White oak is a large tree with a long, straight trunk and a broad, rounded crown.
Leaves are alternate, simple, 5–9 inches long, 2–4 inches wide; margin entire, with 6–10 lobes; lobes rounded at the tip; upper surface bright green, smooth, often shiny; lower surface whitened, smooth (without hairs). In fall, color can range from uninteresting browns to beautiful claret reds.
Bark is light gray, with shallow grooves and flat, loose ridges; large limbs and branches scaly.
Twigs are slender to stout, green to reddish-green, and hairy when young, turning red-brown to ash gray and smooth with age.
Flowering is in April–May. Male and female flowers are on the same tree; male flowers in drooping catkins, female flowers small and in leaf axils.
Fruits September–October, acorn solitary or in pairs; nut light brown, shiny, widest near the base or middle, tapering to a round tip ¾–1 inch long; cup covering up to ¼ of the nut, bowl-shaped to saucer-shaped, light brown; scales numerous, surface warty or corky, flattened, knobby. Acorns ripen in autumn of the first year.
Similar species: More than 20 species of oaks live in Missouri, not counting cultivated types that never escape. White oak is the banner species for a large subset of native oaks, called the "white oak group." (Our other large subgroup is the "red oak group" or "black oak group.") Missouri oaks in the white oak group include overcup, swamp chestnut, chinkapin, dwarf chestnut, and post oaks. They share characteristics such as acorns maturing during the first autumn after flowering (so, no immature acorns present on the tree during winter); leaves often having rounded lobes; a complete lack of bristle-tips along the edge of the leaf blade; the axils of major veins on the undersurface of leaves without noticeable tufts of hairs; and bark light to medium gray, splitting into loose or somewhat persistent ridges, plates, blocks, or strips.
Height: to 120 feet.
Habitat and Conservation
Occurs on dry upland slopes and ridges; also on low ground of valleys and ravine bottoms. One of the most attractive, long-lived (over 300 years) shade trees in Missouri. One of the state’s most ubiquitous trees, found in a wide variety of forest, woodland, and savanna natural communities throughout the state.
The wood is second only to walnut in unit value. Once used extensively in ship construction; now used for interior finishing, veneer, cabinets, general construction, whiskey and wine barrels, and more. Native Americans made a bread using the ground acorns. The bark was used medicinally.

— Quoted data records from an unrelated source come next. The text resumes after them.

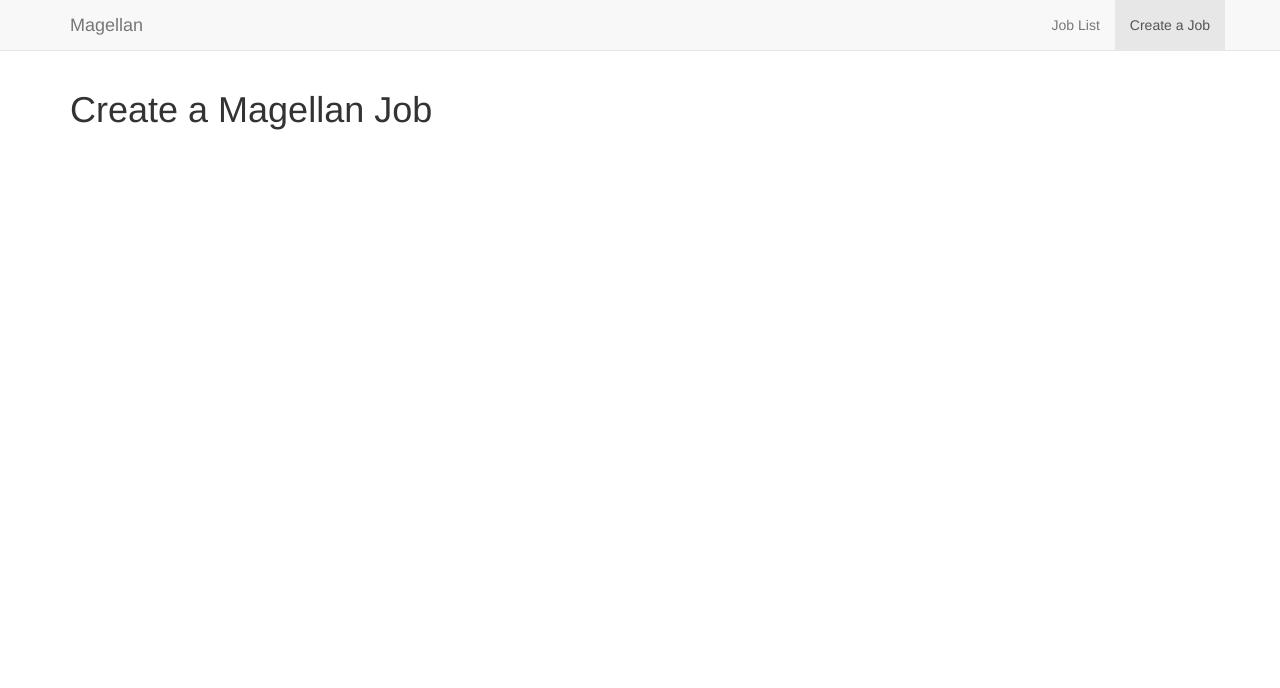
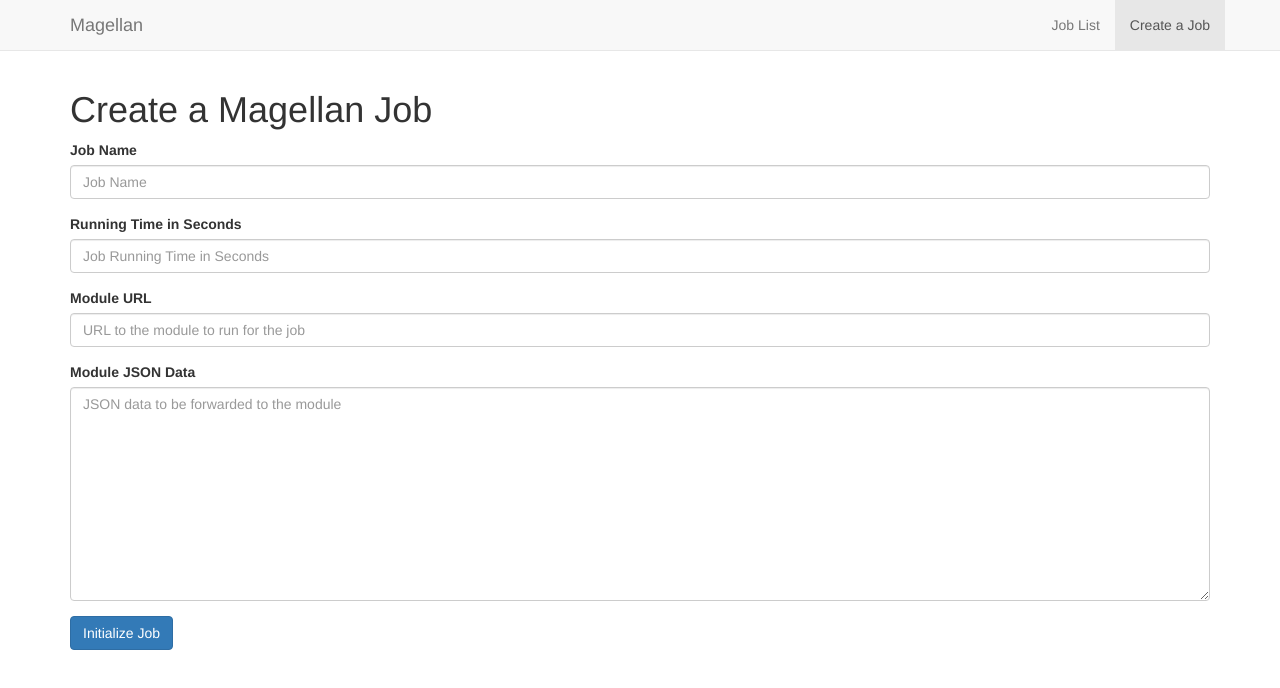
Before and after one commit to gwklok/circumnavigator, a plain HTML site: page create-a-job.html in a window 1280 px wide. Drawn offline with nearby package versions, Linux system fonts and the light colour scheme.

Commit message:
Create job form created

```diff
--- a/create-a-job.html
+++ b/create-a-job.html
@@ -32,6 +32,45 @@
 </nav>
 <div class="container">
     <h1>Create a Magellan Job</h1>
+    <form>
+        <div class="row">
+            <div class="col-sm-12">
+                <div class="form-group">
+                    <label for="job_name">Job Name</label>
+                    <input type="text" class="form-control" id="job_name" placeholder="Job Name">
+                </div>
+            </div>
+        </div>
+        <div class="row">
+            <div class="col-sm-12">
+                <div class="form-group">
+                    <label for="running_time">Running Time in Seconds</label>
+                    <input type="number" class="form-control" id="running_Time" placeholder="Job Running Time in Seconds">
+                </div>
+            </div>
+        </div>
+        <div class="row">
+            <div class="col-sm-12">
+                <div class="form-group">
+                    <label for="module_url">Module URL</label>
+                    <input type="url" class="form-control" id="job_name" placeholder="URL to the module to run for the job">
+                </div>
+            </div>
+        </div>
+        <div class="row">
+            <div class="col-sm-12">
+                <div class="form-group">
+                    <label for="module_data">Module JSON Data</label>
+                    <textarea id="module_data" class="form-control" placeholder="JSON data to be forwarded to the module" rows="10"></textarea>
+                </div>
+            </div>
+        </div>
+        <div class="row">
+            <div class="col-sm-12">
+                <button type="submit" class="btn btn-primary">Initialize Job</button>
+            </div>
+        </div>
+    </form>
 </div>
 <!-- External JavaScript -->
 <script src="//code.jquery.com/jquery-2.2.1.min.js" integrity="sha256-gvQgAFzTH6trSrAWoH1iPo9Xc96QxSZ3feW6kem+O00=" crossorigin="anonymous"></script>
```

The acorns are an important food for blue jays, woodpeckers, wood ducks, wild turkeys, ruffed grouse, northern bobwhites, mice, squirrels, raccoons, and deer. Large, strong trees provide nesting space for many birds and mammals, and a sturdy structure for vines and other smaller plants to climb on.